    I miss it so………

  • nabeguy

    Great memories, one and all. The “organic” fruit market on Cranberry and Henry didn’t really have a name, but was run by Norm and his wife, a couple of urban hippie commune types. They actually come back to the area every Mother’s day to sell fresh cut lilacs and have set up a stand nearby on Henry for the past few weeks selling plants. I remember when that space was called Kennedy’s, a “super” market run by a Spanish family.
    Brian, do you remember Ron Green, one of the bartenders at Cap’s? He was like our very own Travis Bickle.

  • http://noneyet Pete

    great memories…..used to pass by Normans every day……i remember he sold day old bread at a discount………hey….don’t forget the Saloon on Montague St….The owner Eric was a real character………lots of good times over there.

  • Kakel

    I lved there for almost 2 years &I miss every cornor of Brooklyn height so much while am here in the middle of no where in cold atlantic Canada.

  • http://snipurl.com/nyprotest todd

    Does anyone know if the Jehovah’s Witness operation bought the Towers Hotel?

  • Marybeth

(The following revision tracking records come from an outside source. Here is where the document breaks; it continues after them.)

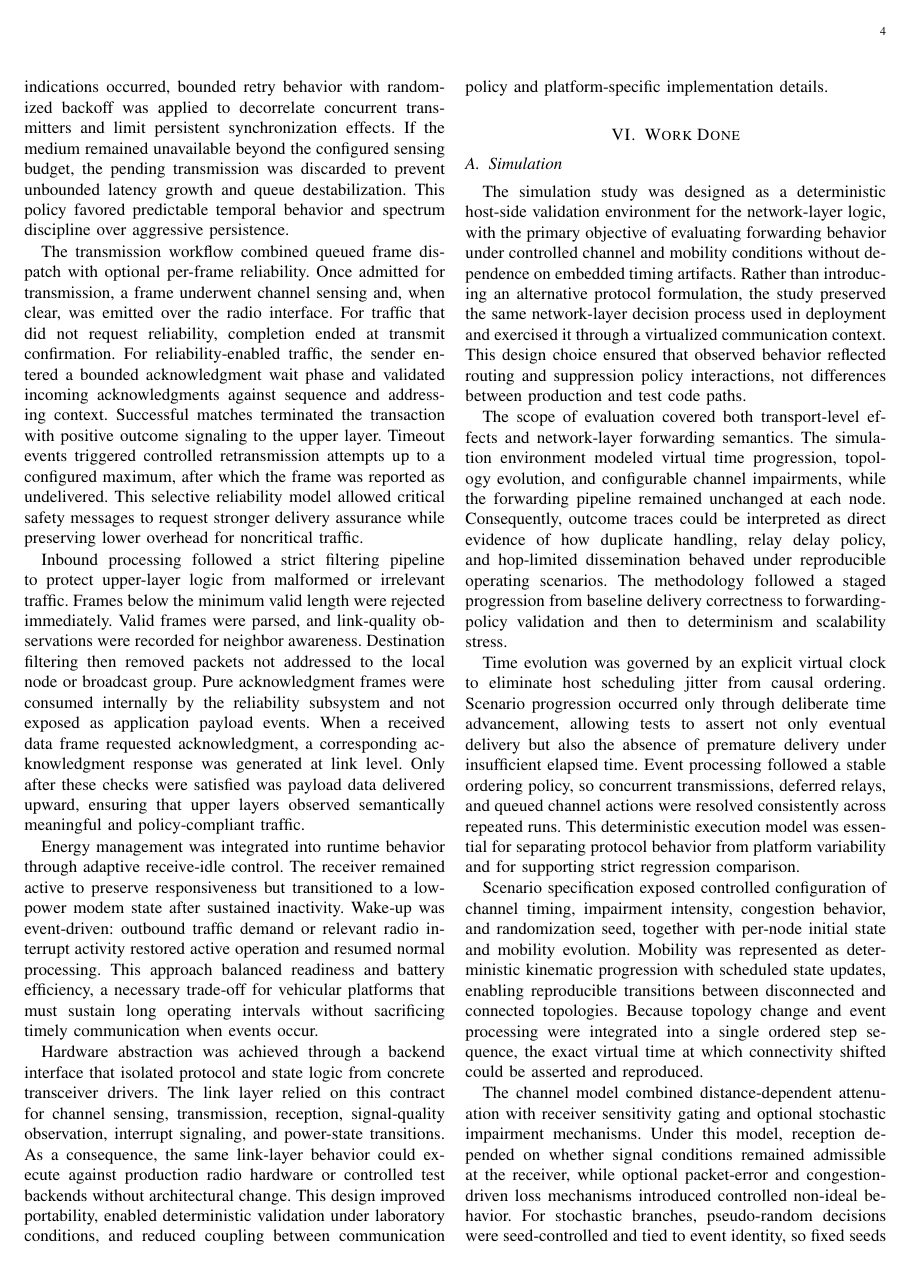
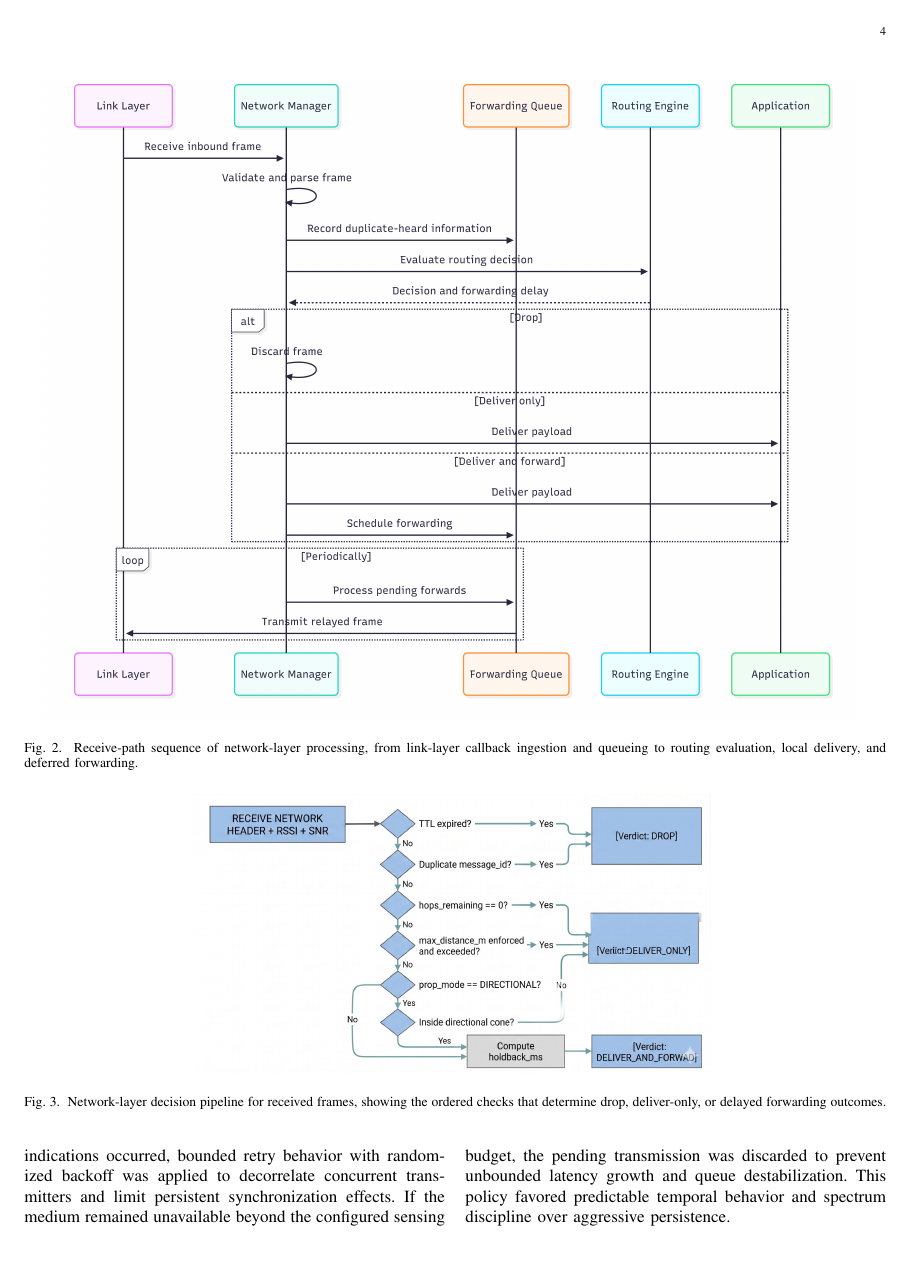
Before and after one commit to taruntom1/Report2, a LaTeX paper (main.tex, which reads sections/architecture/LinkLayer.tex, sections/architecture/NetworkLayer.tex): page 4 of 6 before the commit and page 4 of 8 after it. Compiled offline with pdfLaTeX.

Commit message:
Added diagrams to link and network layer

```diff
--- a/sections/architecture/LinkLayer.tex
+++ b/sections/architecture/LinkLayer.tex
@@ -32,4 +39,3 @@ traffic, the sender entered a bounded acknowledgment wait phase and validated in
 sequence and addressing context. Successful matches terminated the transaction with positive outcome signaling
 to the upper layer. Timeout events triggered controlled retransmission attempts up to a configured maximum,
 after which the frame was reported as undelivered. This selective reliability model allowed critical safety
-messages to request stronger delivery assurance while preserving lower overhead for noncritical traffic.
--- a/sections/architecture/NetworkLayer.tex
+++ b/sections/architecture/NetworkLayer.tex
@@ -33,6 +33,13 @@ a bounded event queue and then processed by worker execution contexts that perfo
 local delivery, and conditional relay scheduling. This decoupled architecture prevented receive callbacks from
 becoming policy execution bottlenecks and improved temporal predictability under bursty traffic.
 
+\begin{figure*}[!t]
+\centering
+\includegraphics[width=0.95\textwidth]{assets/architecture/Network_layer_seq.png}
+\caption{Receive-path sequence of network-layer processing, from link-layer callback ingestion and queueing to routing evaluation, local delivery, and deferred forwarding.}
+\label{fig:network-layer-sequence}
+\end{figure*}
+
 Forwarding decisions were produced by an ordered evaluation pipeline that prioritized safety and bounded
 propagation. Frames were first screened for temporal expiry, replay status, and residual hop budget,
 followed by checks on distance-constrained dissemination and directional eligibility when directional
@@ -42,6 +49,14 @@ estimate of path progress and link quality, and then modulated by traffic priori
 traffic propagated with lower latency while less critical traffic was naturally delayed. This mechanism
 implemented contention-aware spatial diversity by encouraging favorable relays to transmit earlier and
 discouraging simultaneous redundant rebroadcasts.
+
+\begin{figure*}[!t]
+\centering
+\includegraphics[width=0.6\textwidth]{assets/architecture/network_layer_decision.jpg}
+\caption{Network-layer decision pipeline for received frames, showing the ordered checks that
+determine drop, deliver-only, or delayed forwarding outcomes.}
+\label{fig:network-layer-decision}
+\end{figure*}
 
 To further limit broadcast redundancy, the architecture incorporated two complementary suppression mechanisms.
 First, duplicate filtering prevented repeated processing and forwarding of already observed message identities.
```
Also changed, not shown: assets/architecture/NetworkCallbackContext.png (added), assets/architecture/Network_layer_seq.png (added), assets/architecture/diagram.jpg (added), assets/architecture/link_layer_seq.png (added), assets/architecture/link_layer_state_machine.png (added), assets/architecture/network_layer_decision.jpg (added), sections/architecture/LinkLayer.tex (16 more changed lines).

    I worked at Norman and Mariel’s store at the corner of Henry and Cranberry Sts. between 1979 and 1983 (5 years!). The name of the store was “Cranberry Street Trucking”, “truck” meaning “vegetables raised for the market”, 2nd definition of the word in any decent dictionary. Norman and Mariel, by the way, were BEATNIKS not HIPPIES and they were never married in the usual sense, i.e., with a marriage license. They met each other at a poetry reading way back in the day. They were intellectuals and literary and all that good stuff. The place was certainly funky, but it was fabulous and I loved working there. We had so much fun. I loved driving out to the country with Norman to pick up corn that had just been picked and eating sweet bicolor corn raw, just off the plant. Best corn in the world. Or going out to the big wholesale market in Canarsie and stopping at Riis Park for a swim. Norman had been a lifeguard at that beach in his youth and is still the best swimmer I know. The guy can go for miles in the ocean waves. Then walking barefoot through the piping hot sand back to the parking lot and a truck full of sweet watermelons. Watermelons are fantastic after a salty swim. Those are some of my favorite memories of NYC. Been living in California since ’83. Do you guys remember Minsky’s on Remsen with the bartender Vladimir? Or Sebastian’s Seafood joint? (I worked there, too) Or the Waterfront on Atlantic Ave? (I also worked there) Or Perelandra when it was on Montague St. up a flight of stairs? (another place I worked) Or St. Ann’s Episcopal School? (I substitute taught there) Or Polytechnic Institute of NY on Jay St. where I got my B.S. in mechanical engineering while working for Norman and Mariel? Good God, the Height’s was so deep into my blood. I still miss it. I loved that period of my life. I loved that particular geography and all the characters that populated it. It was a very rich and fulfilling time of my life. I would go back there in a flash if I could.